**ASSIGNMENT**
The sole answer should be the number of lines in the material below that hold "OrderScreen".

**AVAILABLE DATA**

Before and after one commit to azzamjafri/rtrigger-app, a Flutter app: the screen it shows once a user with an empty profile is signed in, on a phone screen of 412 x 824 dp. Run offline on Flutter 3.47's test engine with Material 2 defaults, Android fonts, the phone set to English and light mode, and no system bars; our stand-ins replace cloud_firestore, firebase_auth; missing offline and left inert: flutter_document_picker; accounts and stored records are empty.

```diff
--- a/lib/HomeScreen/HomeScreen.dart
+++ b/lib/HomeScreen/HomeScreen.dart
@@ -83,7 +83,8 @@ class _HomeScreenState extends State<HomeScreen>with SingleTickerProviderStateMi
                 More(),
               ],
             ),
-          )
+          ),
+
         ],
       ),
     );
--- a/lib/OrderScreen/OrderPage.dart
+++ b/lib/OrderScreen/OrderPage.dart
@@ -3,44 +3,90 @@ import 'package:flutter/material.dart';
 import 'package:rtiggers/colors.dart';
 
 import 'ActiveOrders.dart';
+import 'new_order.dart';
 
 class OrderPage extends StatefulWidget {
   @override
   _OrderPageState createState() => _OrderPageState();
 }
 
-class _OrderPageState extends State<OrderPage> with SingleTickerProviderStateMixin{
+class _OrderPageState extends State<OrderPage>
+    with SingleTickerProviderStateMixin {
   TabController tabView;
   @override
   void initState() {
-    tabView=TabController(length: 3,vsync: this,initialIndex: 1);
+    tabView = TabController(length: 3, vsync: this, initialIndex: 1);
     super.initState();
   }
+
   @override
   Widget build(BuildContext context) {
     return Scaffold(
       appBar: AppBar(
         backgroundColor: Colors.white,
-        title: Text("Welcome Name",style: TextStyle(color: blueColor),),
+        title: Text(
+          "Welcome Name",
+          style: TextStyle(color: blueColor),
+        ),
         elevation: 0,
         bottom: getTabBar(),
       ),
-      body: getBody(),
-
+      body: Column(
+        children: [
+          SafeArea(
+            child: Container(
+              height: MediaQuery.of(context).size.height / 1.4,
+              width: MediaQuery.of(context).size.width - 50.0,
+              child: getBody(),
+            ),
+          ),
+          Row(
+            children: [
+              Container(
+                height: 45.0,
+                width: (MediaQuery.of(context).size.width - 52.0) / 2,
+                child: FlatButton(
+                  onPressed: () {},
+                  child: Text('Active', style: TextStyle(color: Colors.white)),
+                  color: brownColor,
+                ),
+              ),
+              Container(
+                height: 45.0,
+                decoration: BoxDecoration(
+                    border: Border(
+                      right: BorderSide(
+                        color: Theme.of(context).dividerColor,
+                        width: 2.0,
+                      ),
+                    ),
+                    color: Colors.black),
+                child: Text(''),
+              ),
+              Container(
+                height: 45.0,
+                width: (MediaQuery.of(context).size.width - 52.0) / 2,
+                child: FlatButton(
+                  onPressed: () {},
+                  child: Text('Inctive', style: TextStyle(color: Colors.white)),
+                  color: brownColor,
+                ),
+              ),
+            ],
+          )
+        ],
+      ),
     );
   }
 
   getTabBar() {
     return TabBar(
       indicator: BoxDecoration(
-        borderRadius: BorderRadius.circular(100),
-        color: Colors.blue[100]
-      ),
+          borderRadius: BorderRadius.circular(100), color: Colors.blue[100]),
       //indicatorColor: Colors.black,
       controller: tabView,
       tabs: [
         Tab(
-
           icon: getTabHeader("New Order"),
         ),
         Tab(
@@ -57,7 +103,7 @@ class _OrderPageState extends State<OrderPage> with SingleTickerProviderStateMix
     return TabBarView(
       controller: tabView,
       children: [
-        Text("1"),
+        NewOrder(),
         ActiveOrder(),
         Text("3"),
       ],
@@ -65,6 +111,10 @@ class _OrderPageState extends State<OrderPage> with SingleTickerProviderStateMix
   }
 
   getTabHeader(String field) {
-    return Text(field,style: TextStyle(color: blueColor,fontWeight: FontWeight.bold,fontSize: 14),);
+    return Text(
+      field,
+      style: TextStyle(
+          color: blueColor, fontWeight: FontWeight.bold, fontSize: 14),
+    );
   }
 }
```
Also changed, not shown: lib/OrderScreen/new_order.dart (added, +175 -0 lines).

**ANSWER BOX**
3